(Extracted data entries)
_ _ _ _ _
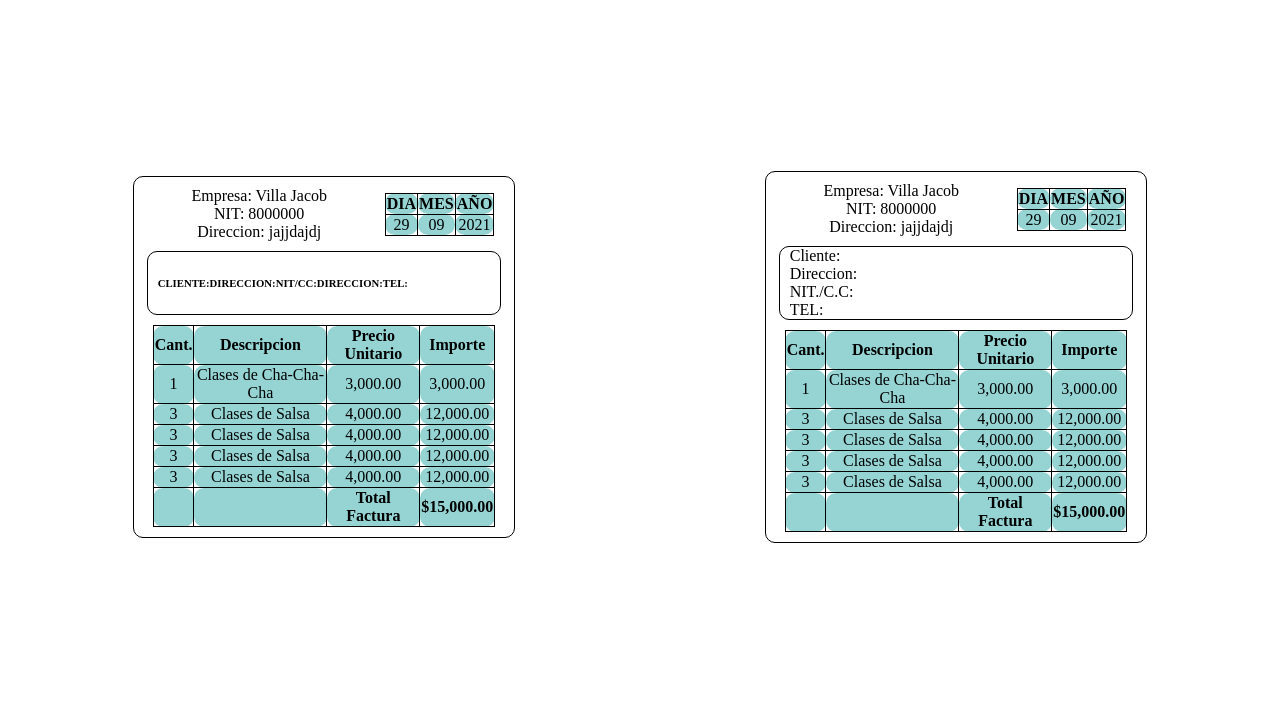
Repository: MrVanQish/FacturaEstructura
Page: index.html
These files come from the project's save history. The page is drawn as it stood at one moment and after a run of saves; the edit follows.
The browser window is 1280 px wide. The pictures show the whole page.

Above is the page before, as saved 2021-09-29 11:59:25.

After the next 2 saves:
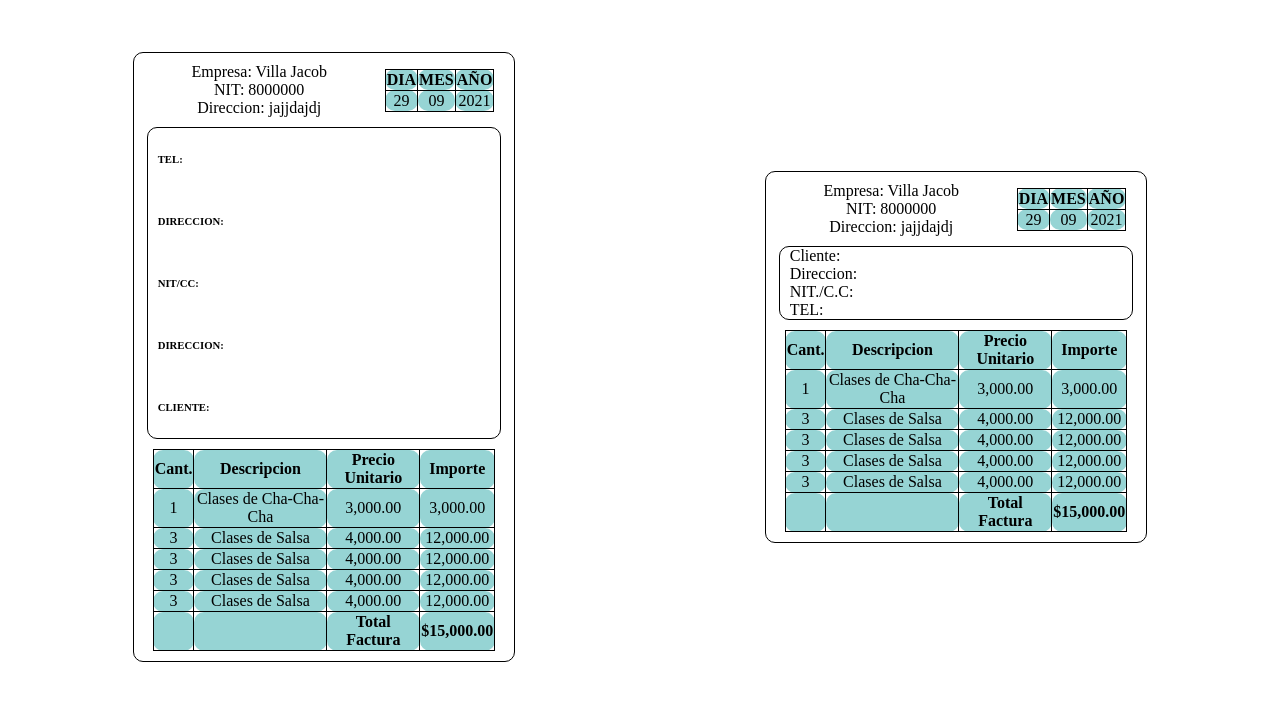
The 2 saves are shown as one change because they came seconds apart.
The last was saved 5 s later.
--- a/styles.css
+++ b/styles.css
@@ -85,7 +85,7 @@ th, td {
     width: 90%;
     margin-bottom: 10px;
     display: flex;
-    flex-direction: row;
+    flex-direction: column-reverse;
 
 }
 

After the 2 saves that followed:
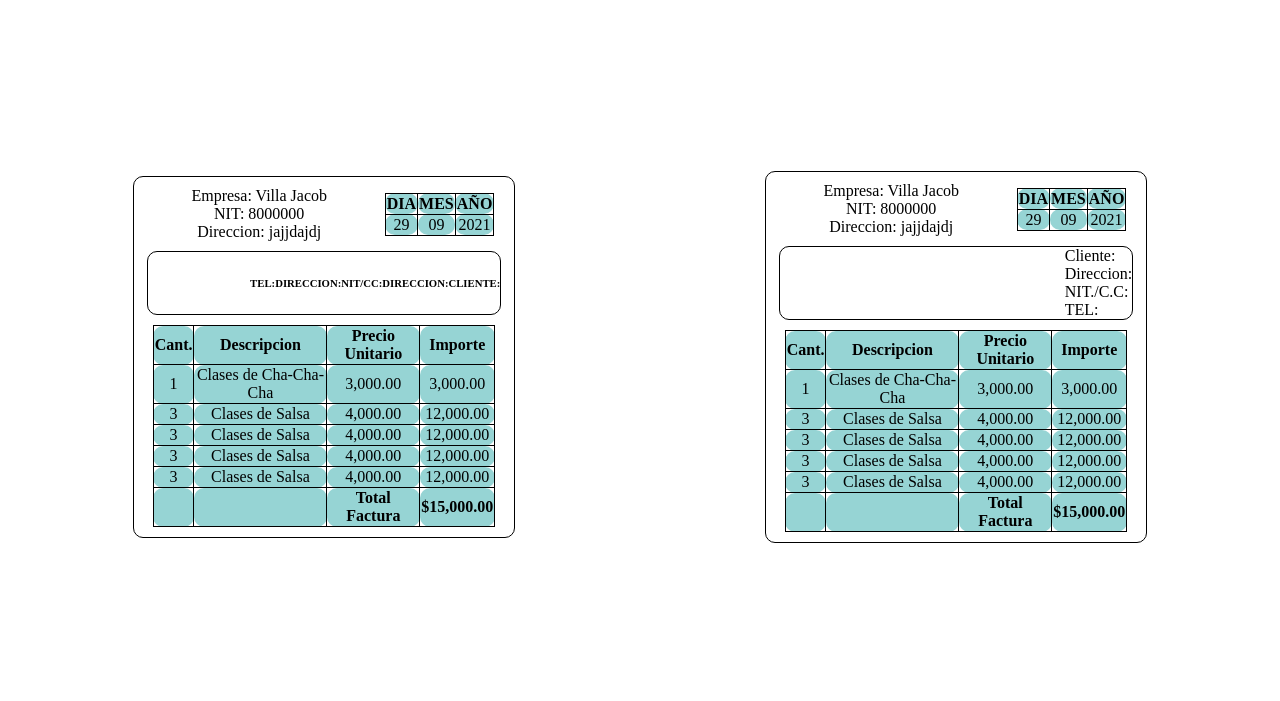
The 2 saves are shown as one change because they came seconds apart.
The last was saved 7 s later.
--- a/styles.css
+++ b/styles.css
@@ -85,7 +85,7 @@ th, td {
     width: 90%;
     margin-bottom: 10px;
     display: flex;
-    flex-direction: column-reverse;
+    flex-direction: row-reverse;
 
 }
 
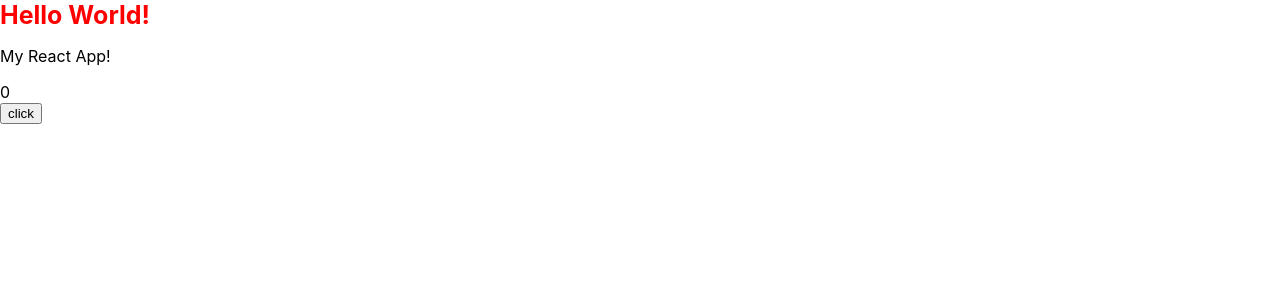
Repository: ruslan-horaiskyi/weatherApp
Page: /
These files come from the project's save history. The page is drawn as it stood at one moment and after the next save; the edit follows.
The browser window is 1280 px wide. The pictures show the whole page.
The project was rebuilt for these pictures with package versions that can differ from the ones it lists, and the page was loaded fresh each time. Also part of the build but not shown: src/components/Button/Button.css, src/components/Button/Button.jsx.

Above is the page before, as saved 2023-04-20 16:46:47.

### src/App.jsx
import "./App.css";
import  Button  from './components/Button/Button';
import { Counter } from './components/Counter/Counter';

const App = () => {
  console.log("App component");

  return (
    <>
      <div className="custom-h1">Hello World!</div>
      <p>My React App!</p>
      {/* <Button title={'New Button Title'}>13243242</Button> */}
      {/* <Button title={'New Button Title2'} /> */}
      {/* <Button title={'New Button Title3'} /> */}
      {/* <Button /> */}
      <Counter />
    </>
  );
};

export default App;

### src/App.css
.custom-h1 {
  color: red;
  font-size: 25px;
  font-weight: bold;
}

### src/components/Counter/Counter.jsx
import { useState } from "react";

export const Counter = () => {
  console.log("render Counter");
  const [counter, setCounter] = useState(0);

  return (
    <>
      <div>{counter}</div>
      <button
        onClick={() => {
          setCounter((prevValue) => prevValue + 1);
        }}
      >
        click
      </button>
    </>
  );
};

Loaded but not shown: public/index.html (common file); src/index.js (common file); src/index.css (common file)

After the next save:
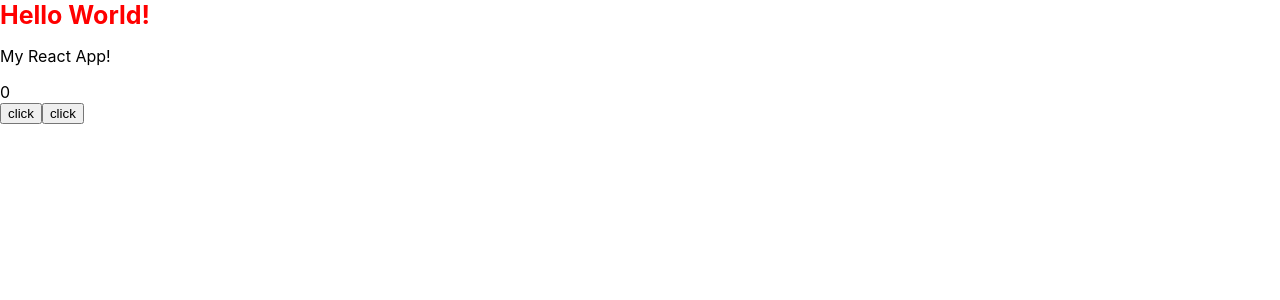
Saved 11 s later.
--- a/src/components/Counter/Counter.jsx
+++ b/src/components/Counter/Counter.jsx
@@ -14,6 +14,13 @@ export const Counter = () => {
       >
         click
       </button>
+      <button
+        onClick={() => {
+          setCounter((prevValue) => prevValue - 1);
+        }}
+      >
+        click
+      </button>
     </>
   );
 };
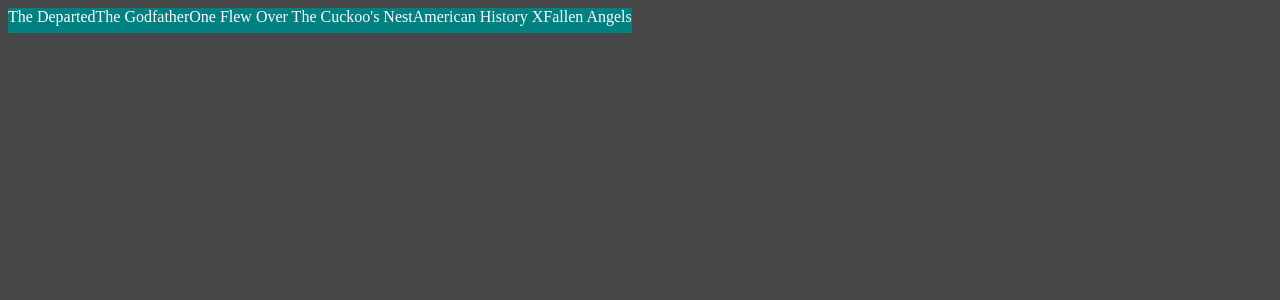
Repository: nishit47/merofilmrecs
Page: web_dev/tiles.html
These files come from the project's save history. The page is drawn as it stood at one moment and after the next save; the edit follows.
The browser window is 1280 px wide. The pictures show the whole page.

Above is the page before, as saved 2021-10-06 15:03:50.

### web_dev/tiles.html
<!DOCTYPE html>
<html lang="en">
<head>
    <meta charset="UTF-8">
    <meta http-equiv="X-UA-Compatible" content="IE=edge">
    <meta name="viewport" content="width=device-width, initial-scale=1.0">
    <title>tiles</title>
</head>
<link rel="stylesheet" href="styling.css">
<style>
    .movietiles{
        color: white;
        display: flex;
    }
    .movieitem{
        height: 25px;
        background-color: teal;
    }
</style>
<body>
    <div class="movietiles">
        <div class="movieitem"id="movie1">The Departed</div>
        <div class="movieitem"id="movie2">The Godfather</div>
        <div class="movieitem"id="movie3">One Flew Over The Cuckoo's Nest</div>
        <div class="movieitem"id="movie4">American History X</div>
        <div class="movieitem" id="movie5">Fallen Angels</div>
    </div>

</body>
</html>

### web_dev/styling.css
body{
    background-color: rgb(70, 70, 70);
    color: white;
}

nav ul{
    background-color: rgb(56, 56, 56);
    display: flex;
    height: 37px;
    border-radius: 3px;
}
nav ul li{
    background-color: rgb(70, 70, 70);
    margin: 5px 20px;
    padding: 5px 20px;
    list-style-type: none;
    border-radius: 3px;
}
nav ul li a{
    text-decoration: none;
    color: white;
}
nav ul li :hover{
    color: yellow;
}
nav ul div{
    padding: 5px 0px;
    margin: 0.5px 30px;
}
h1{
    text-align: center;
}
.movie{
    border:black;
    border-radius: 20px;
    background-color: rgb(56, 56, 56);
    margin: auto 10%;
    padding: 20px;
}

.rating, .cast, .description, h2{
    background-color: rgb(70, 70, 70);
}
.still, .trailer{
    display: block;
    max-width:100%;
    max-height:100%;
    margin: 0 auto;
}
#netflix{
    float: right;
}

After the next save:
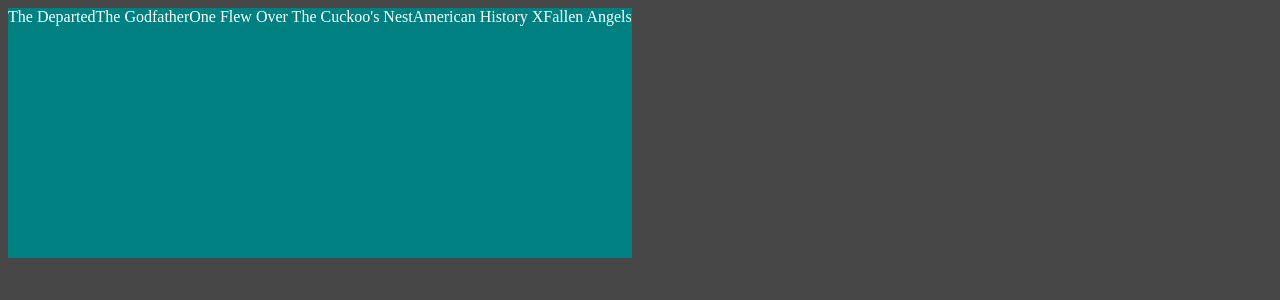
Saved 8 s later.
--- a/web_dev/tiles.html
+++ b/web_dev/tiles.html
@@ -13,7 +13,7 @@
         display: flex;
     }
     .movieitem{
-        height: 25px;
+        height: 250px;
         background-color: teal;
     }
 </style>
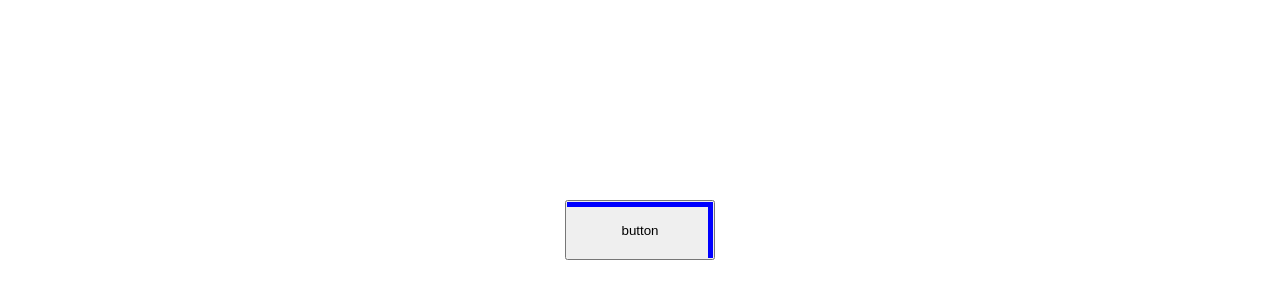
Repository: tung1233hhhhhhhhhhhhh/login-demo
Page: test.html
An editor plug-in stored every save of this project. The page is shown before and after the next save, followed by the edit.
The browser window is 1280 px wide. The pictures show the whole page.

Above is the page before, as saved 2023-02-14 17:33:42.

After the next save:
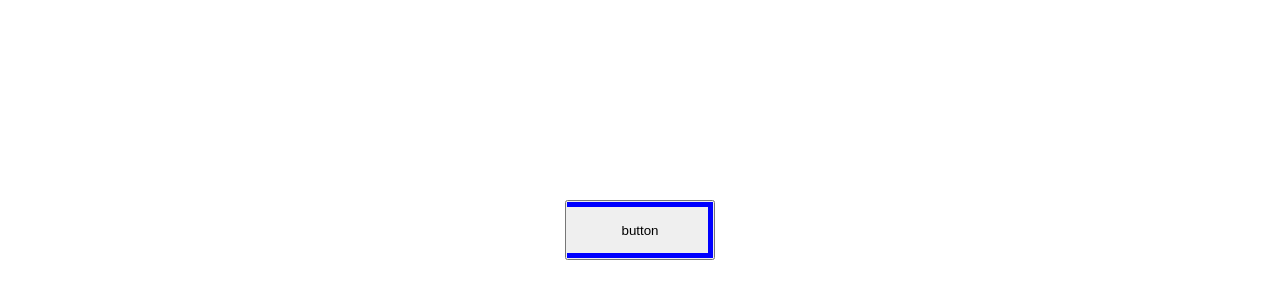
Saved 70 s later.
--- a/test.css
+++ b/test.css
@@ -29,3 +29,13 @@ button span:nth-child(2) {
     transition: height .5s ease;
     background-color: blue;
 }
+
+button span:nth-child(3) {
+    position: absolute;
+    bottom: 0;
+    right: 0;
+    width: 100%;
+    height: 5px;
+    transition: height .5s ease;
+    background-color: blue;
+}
_ _ _ _ _
> _WORK REQUEST_:
Using the records above, find and show each line with the string "movieitem".

> _COMPLETED EXERCISE_:
    .movieitem{
        <div class="movieitem"id="movie1">The Departed</div>
        <div class="movieitem"id="movie2">The Godfather</div>
        <div class="movieitem"id="movie3">One Flew Over The Cuckoo's Nest</div>
        <div class="movieitem"id="movie4">American History X</div>
        <div class="movieitem" id="movie5">Fallen Angels</div>
     .movieitem{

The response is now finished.